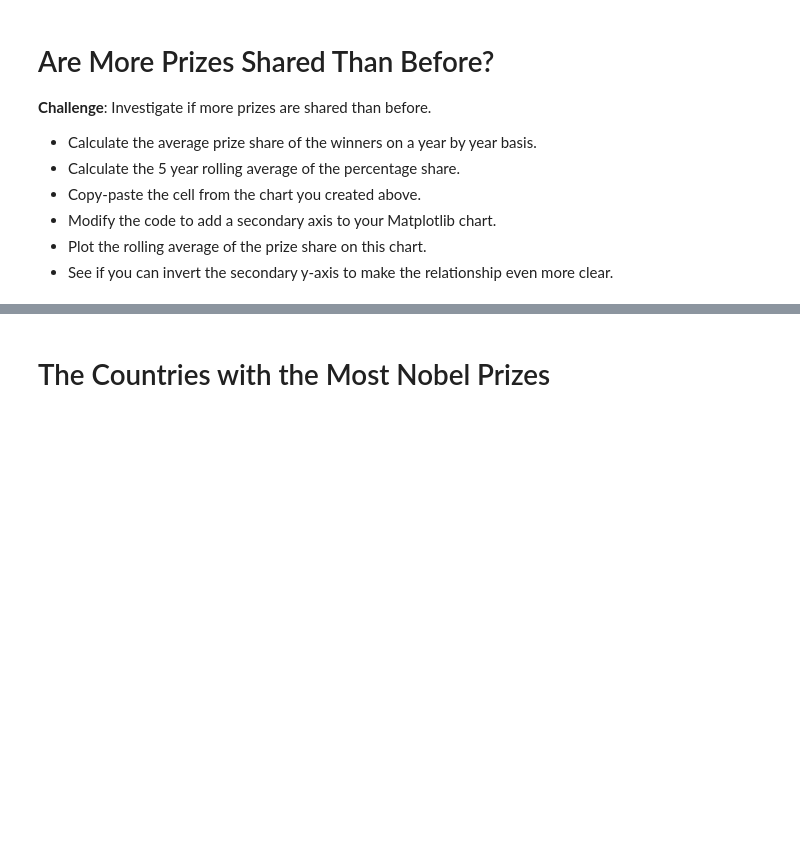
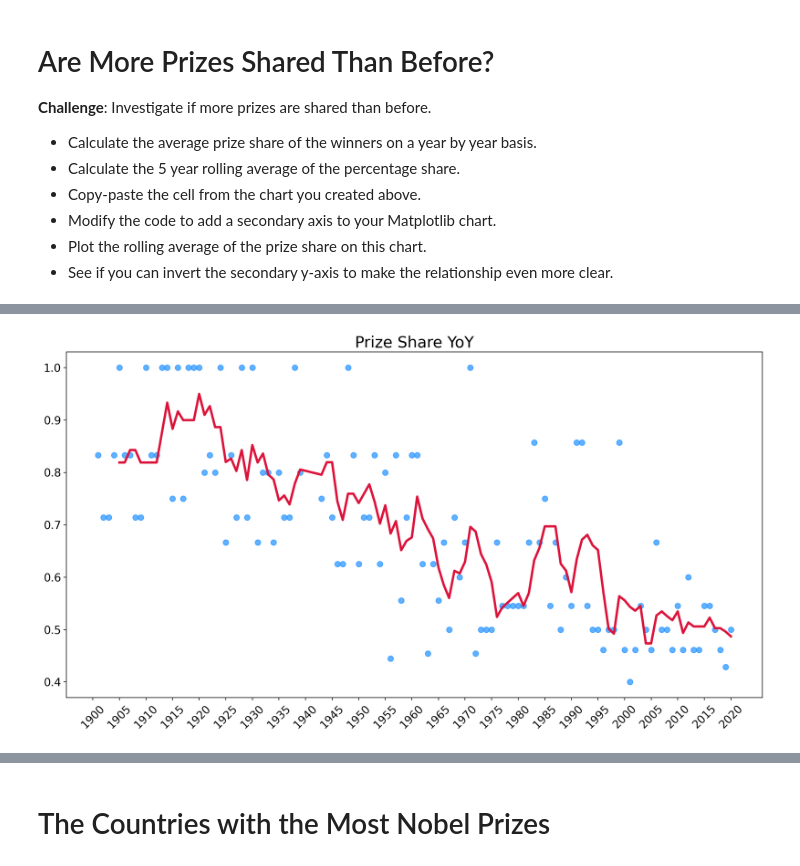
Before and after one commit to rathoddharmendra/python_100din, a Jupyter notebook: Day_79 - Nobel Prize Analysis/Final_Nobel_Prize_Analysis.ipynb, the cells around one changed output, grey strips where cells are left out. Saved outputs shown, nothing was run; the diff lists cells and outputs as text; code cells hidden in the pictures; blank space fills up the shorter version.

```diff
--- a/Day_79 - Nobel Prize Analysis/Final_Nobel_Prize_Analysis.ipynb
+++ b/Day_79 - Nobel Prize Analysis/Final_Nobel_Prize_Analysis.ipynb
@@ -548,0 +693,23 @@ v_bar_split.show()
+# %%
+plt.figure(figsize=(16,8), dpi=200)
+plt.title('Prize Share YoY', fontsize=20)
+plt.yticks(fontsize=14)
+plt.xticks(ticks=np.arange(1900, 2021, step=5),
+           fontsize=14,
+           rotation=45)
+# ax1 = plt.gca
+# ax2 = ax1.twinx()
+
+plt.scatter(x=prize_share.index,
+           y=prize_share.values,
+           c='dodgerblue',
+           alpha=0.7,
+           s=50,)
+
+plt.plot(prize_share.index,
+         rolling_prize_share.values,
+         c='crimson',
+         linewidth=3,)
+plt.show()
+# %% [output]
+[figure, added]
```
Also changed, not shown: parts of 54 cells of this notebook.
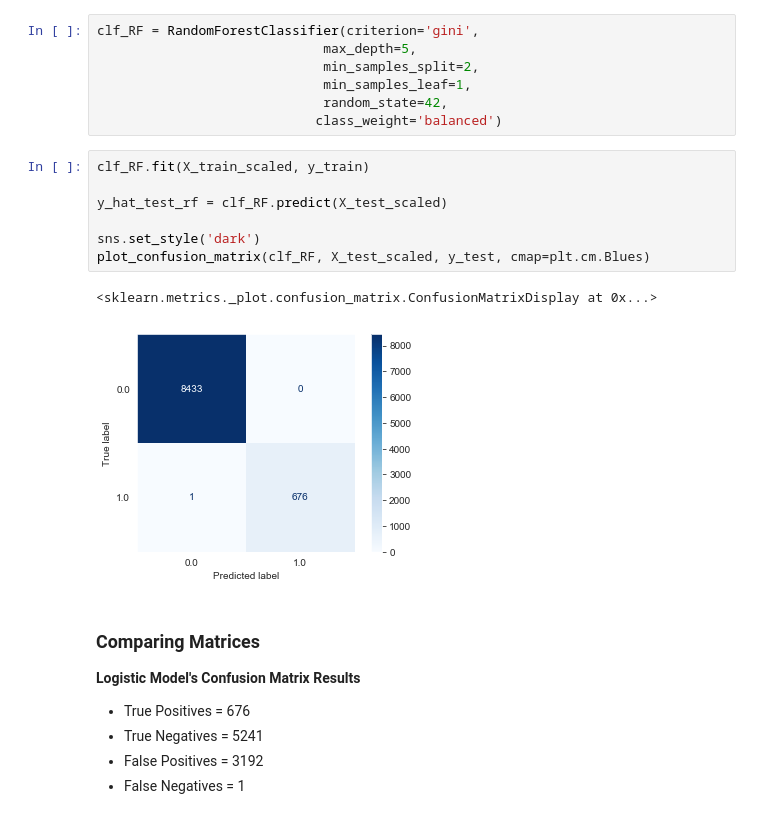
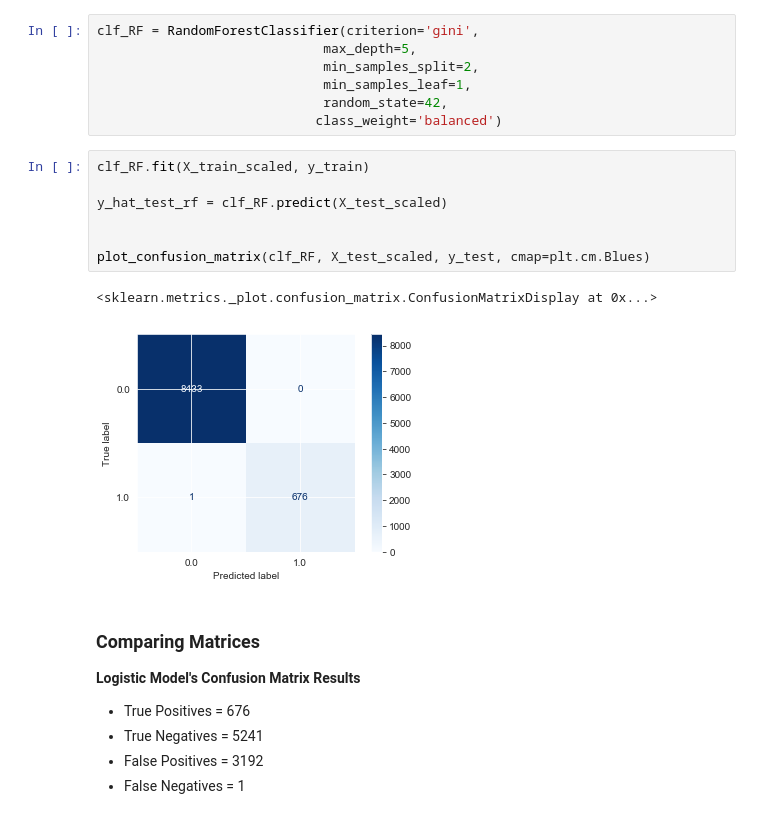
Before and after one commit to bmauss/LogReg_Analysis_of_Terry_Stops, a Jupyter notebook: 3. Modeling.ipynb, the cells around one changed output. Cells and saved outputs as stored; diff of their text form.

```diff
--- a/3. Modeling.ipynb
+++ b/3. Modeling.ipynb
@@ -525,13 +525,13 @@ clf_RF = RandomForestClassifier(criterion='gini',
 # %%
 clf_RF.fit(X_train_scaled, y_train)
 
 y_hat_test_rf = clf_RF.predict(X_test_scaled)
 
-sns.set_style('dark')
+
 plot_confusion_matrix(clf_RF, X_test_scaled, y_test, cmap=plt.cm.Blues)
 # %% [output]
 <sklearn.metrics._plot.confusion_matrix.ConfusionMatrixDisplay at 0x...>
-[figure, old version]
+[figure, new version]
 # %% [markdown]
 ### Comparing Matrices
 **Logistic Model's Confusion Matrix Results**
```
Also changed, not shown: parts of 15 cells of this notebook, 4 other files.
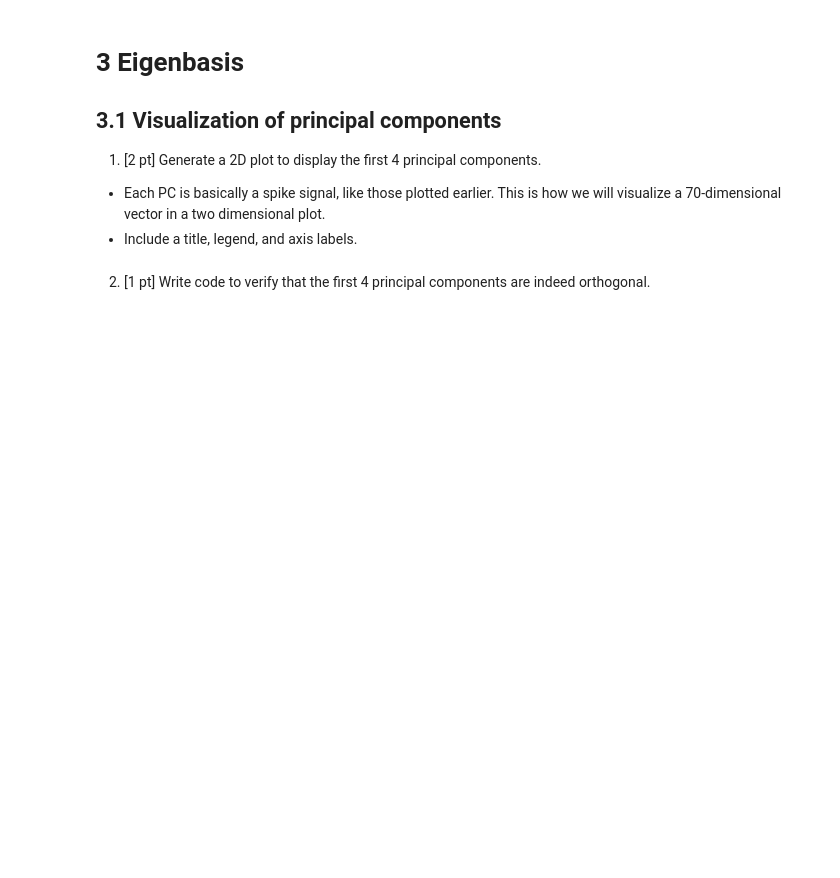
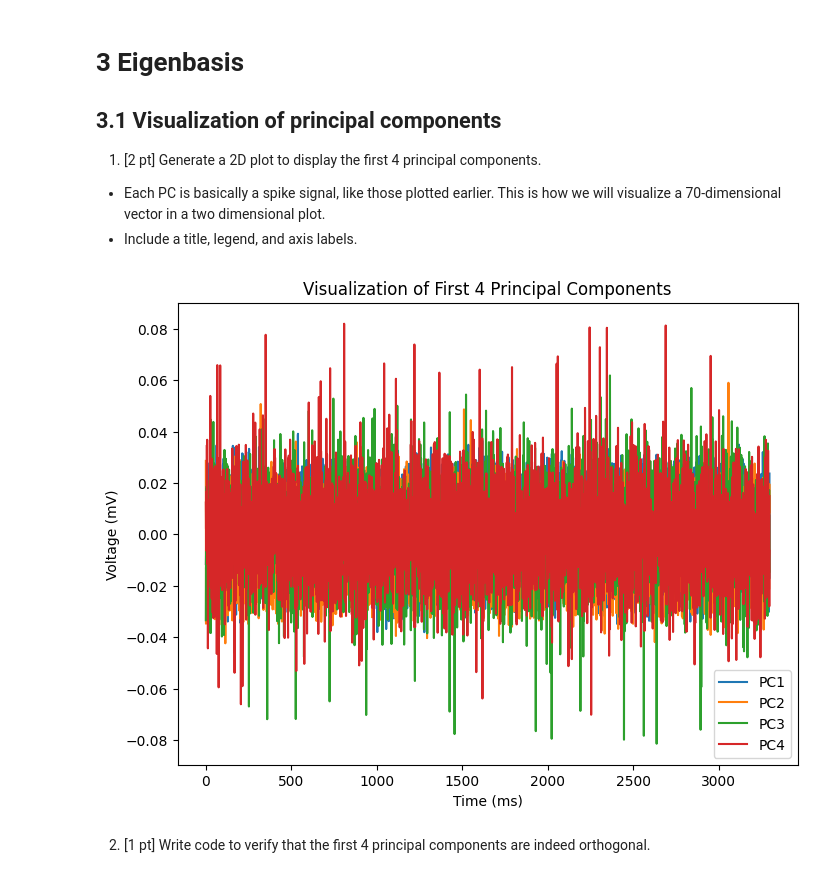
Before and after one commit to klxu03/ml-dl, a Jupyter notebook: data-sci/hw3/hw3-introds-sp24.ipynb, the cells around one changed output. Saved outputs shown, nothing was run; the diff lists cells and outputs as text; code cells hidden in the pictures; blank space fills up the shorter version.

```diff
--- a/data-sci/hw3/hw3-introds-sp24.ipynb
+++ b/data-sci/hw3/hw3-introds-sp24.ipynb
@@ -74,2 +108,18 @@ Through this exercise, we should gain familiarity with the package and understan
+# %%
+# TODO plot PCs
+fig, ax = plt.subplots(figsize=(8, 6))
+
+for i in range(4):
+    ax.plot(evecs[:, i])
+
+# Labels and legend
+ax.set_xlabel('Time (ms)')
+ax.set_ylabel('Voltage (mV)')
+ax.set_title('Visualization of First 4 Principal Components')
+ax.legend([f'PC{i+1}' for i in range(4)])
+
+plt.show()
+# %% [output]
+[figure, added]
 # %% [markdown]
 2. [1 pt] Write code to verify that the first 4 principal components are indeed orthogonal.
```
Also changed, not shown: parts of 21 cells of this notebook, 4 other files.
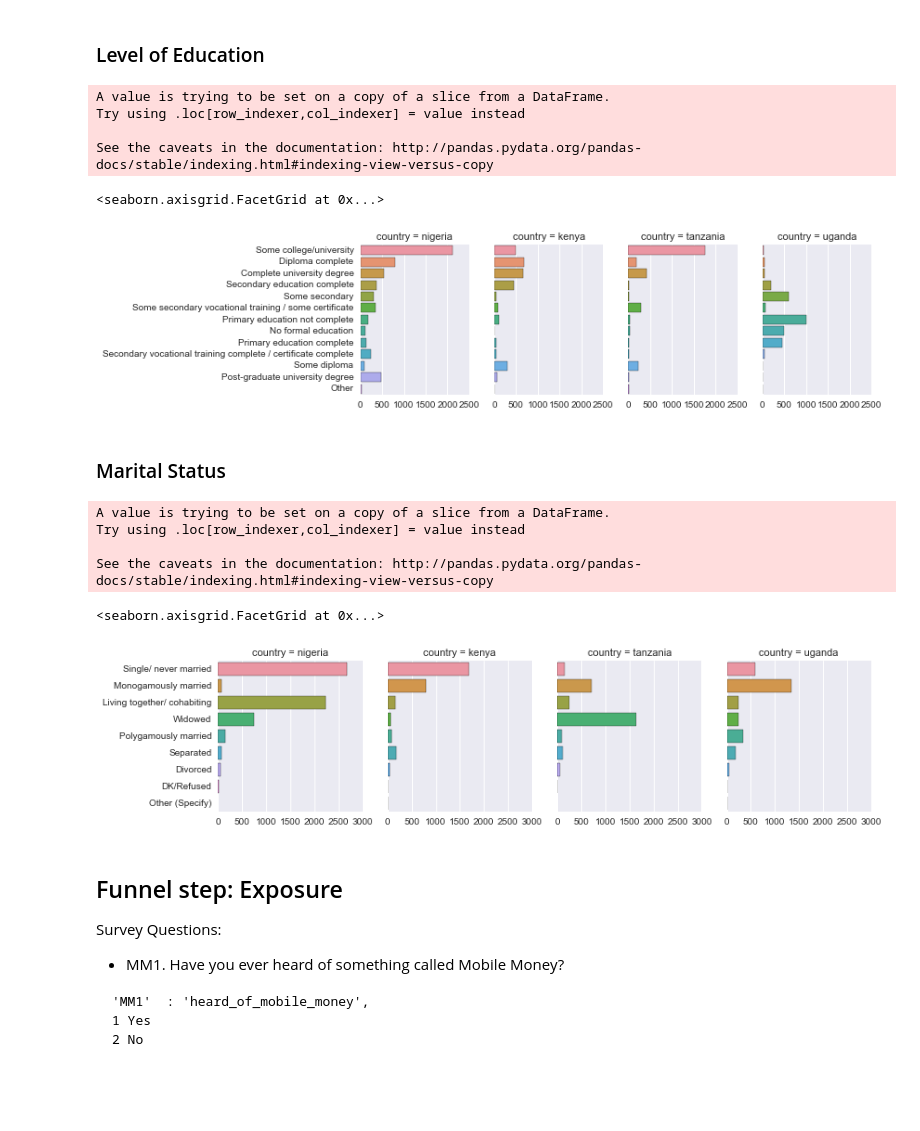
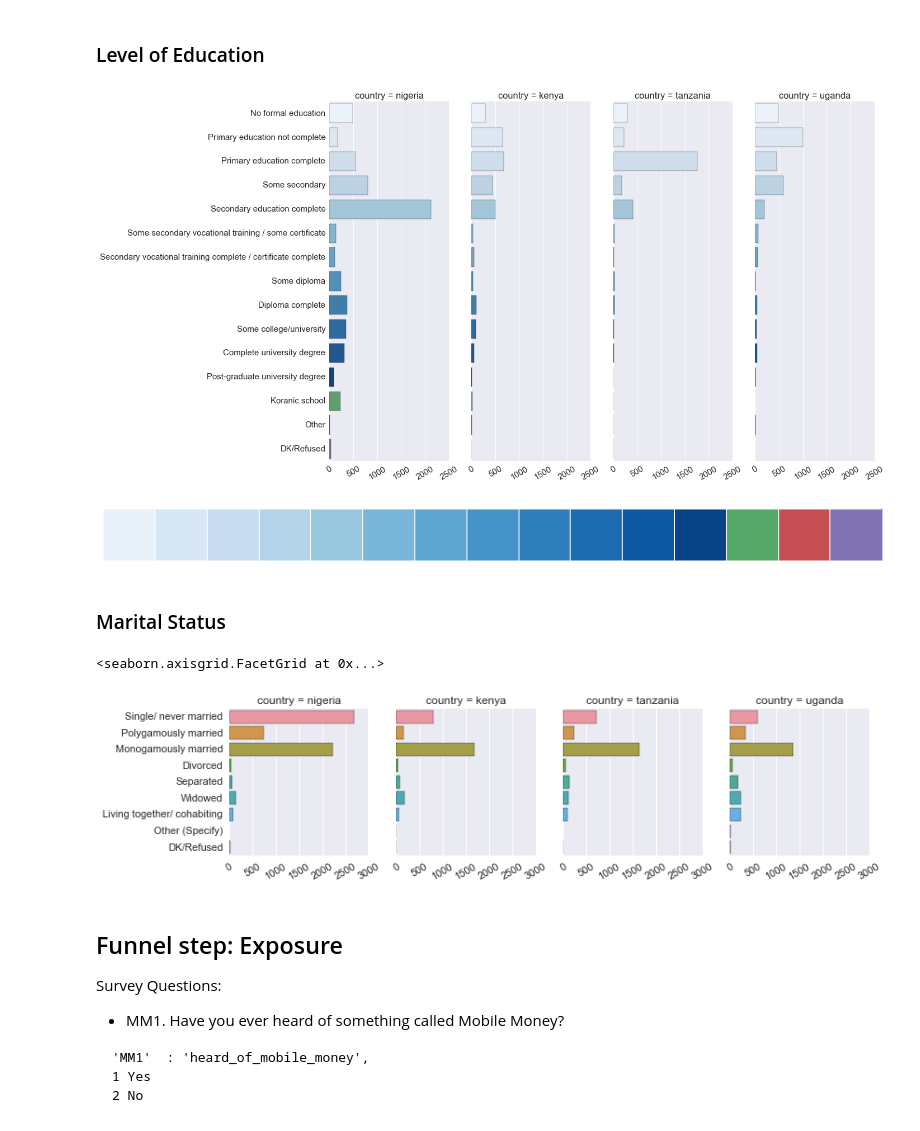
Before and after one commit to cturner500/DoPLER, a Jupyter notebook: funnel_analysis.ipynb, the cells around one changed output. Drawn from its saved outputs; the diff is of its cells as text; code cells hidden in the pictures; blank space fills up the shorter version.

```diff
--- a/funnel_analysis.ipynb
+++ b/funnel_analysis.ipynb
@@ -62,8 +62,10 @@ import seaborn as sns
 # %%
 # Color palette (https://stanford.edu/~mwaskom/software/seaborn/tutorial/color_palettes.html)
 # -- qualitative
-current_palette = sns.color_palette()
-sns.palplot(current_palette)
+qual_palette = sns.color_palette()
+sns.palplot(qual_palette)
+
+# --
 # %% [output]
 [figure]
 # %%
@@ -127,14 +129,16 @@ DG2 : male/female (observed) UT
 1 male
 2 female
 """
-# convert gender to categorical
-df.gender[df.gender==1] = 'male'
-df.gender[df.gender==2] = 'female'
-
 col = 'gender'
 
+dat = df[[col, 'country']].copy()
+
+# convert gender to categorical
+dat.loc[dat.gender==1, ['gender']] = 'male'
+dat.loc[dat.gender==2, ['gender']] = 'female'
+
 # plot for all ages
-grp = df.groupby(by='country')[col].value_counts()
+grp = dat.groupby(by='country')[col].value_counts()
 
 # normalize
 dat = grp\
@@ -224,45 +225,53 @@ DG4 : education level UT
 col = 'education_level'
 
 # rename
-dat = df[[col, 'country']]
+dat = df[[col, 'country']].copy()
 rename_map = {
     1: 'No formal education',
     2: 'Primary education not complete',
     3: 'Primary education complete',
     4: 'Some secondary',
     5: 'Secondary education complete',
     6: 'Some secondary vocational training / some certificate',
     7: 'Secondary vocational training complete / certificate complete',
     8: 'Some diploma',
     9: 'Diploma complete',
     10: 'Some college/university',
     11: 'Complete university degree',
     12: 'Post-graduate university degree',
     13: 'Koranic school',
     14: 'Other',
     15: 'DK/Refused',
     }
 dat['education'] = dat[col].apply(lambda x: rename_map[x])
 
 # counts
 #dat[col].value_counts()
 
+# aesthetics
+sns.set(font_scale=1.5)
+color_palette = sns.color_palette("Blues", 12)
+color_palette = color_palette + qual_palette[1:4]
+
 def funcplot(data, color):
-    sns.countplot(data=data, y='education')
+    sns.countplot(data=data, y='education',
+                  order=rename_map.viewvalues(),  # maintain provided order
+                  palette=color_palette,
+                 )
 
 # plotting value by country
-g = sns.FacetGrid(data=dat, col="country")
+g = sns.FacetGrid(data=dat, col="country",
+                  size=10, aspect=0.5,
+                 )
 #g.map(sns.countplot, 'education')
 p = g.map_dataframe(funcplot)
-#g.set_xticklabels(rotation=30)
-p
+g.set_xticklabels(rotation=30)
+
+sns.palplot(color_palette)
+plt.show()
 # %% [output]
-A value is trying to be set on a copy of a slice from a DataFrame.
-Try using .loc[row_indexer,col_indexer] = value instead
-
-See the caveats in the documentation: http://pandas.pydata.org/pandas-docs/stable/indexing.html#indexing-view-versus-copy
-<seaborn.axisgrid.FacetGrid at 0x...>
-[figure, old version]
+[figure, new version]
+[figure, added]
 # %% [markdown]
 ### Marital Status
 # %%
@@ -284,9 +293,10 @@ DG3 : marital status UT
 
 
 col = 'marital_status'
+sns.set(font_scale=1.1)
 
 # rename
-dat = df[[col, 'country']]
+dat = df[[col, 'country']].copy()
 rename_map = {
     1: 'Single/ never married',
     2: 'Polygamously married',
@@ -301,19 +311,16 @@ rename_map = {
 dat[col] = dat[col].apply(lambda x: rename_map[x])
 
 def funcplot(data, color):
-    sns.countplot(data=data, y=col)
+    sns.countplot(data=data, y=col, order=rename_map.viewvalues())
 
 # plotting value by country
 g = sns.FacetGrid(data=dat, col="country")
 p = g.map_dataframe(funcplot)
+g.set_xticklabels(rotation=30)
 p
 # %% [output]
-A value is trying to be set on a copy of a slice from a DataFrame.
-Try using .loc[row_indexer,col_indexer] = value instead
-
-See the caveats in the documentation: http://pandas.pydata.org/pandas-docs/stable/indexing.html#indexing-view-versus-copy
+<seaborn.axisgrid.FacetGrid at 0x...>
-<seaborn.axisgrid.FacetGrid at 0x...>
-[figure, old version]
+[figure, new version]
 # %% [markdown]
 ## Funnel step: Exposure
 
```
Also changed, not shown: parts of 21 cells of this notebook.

────────────────────────────────────────

WHAT NEEDS TO BE DONE:
Determine how many lines of this listing contain "seaborn", and give only the number.

RESULT:
5